KANSAS CITY, Mo. (AP) -- In the emotional aftershock of the tragic Oklahoma State plane crash, Big 12 coaches are worried their players may be more reluctant than ever to get on team flights.
In squad meetings and private one-on-one sessions, they're talking with players who've been shocked and shaken by the sudden death of 10 people, including two of their fellow athletes.
"We've had kids talking about getting back on planes and taking buses," Oklahoma coach Kelvin Sampson said Monday during the league's weekly conference call.
"The fallout from this will affect certainly us all."
In addition to players Dan Lawson and Nate Fleming, eight other members of Oklahoma State's traveling party died in the crash of the small aircraft near Byers, Colo., Saturday evening.
Texas coach Rick Barnes gave his players the bad news just after the plane landed that had flown them back from their game in Arizona.
"It took the life right out of them," Barnes said. "It hit so close to home. It could be us. They all went right to the phone and called their parents."
Many young athletes come to college with little or no flying experience and are already apprehensive about planes.
"I assured our players they should know we would never, ever do anything to jeopardize their safety. And I would never, ever ask them to do something I wouldn't do," Barnes said.
Oklahoma's next game is Wednesday against Baylor in Waco, Texas, and many players have asked Sampson if they could bus instead of fly.
"I told them we'd talk about it," said Sampson. "We're going to fly."
Because so many Big 12 schools are in small midwestern towns far from large metropolitan airports, they frequently take private or charter flights instead of commercial aircraft.
The Sooners were trying to fly out of Lubbock, Texas after playing Texas Tech last year when inclement weather delayed their plane's arrival by almost two hours. Rather than fly in the bad weather, Sampson put his players on a bus and made an 81/2-hour drive back home to Norman, Okla.
"There is nothing convenient about an 81/2-hour bus trip," said Sampson.
The Oklahoma State crash hit Missouri particularly hard. Last year after taking off from Columbia, Mo., en route to Texas, their plane made an emergency landing in Springfield.
"Obviously, (the Oklahoma State crash) could be us," said Tigers coach Quin Snyder. "A lot of kids haven't flown (before getting to college). They are concerned about flying."
A light snow was falling when the Oklahoma State plane took off from Denver. There has been speculation that ice on the wings may have been a factor.
"I'm supposed to get on a private plane tomorrow and go recruiting," said Kansas coach Roy Williams. "I don't think I'm overreacting when I say if there's any problems in weather, I'm not going to get on it."
Texas A&M coach Melvin Watkins sensed that his players were unnerved by the news before they took the court against Iowa State on Sunday afternoon.

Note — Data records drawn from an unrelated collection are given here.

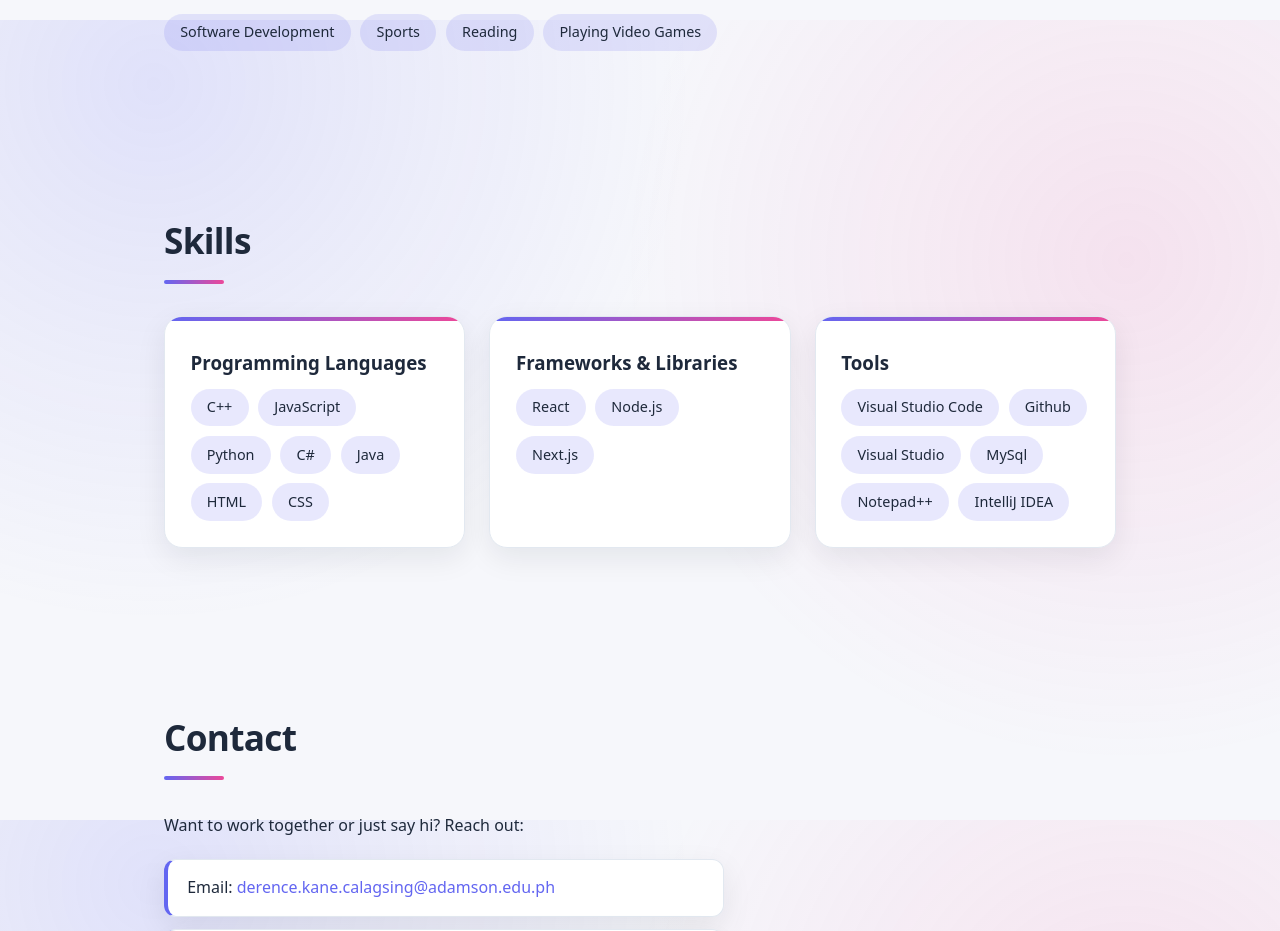
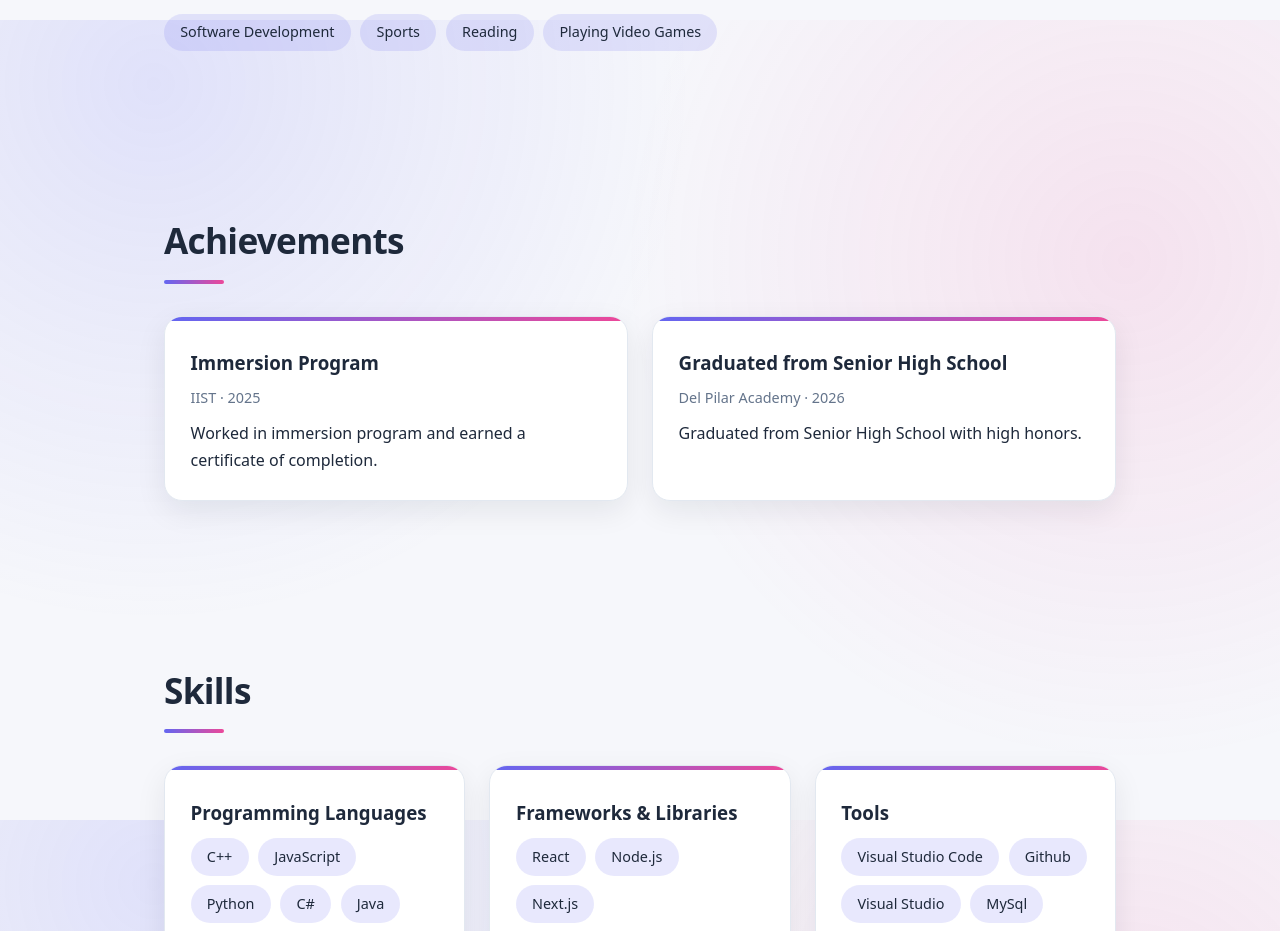
Before and after one commit to KCals32444/CALAGSING_FINAL_ITC_PROJECT, a Next.js app in the folder final-project/: page / in a window 1280 px wide. Shown: the part 1580-2511 px from the top of the page. Built offline with nearby package versions, Linux system fonts and the light colour scheme.

Commit message:
Add achievements section with two entries
Added a new section for achievements with details about the immersion program and high school graduation.

```diff
--- a/final-project/app/page.js
+++ b/final-project/app/page.js
@@ -65,6 +65,22 @@ export default function Home() {
             <li>Reading</li>
             <li>Playing Video Games</li>
           </ul>
+        </section>
+
+        <section id="Achievements">
+          <h2 className="section-title">Achievements</h2>
+          <div className="cards">
+            <article className="card">
+              <h3>Immersion Program</h3>
+              <p className="meta">IIST · 2025</p>
+              <p>Worked in immersion program and earned a certificate of completion.</p>
+            </article>
+            <article className="card">
+              <h3>Graduated from Senior High School</h3>
+              <p className="meta">Del Pilar Academy · 2026</p>
+              <p>Graduated from Senior High School with high honors.</p>
+            </article>
+          </div>
         </section>
 
         {/* ---------- 4. SKILLS ---------- */}
```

"Here I am worrying about being 0-7 in the conference. But it compares not at all to the tragedy that just happened," said Watkins. "We've got some kids who don't particularly care to fly anyway. Any time a tragedy like this happens, across the board people get concerned about flying again."
Texas Tech coach James Dickey discusses the safety of flying with his team every year.
"There's no question there are a lot of these young people who have fears about flying," he said.
Dickey also doubts that people around the country will fully understand how the tragedy has affected every other team and school in the conference.
"There's a closeness that most people do not know exists," he said. "This conference as a whole, as far as basketball is concerned, is pretty close."
Colorado players were probably as rattled as any since, they had just played the Cowboys a couple of hours before the crash.
"We had a team meeting to talk about their emotions and feelings," said coach Ricardo Patton. "I think we're going to go back to commercial (flights) just to put our guys' minds more at ease."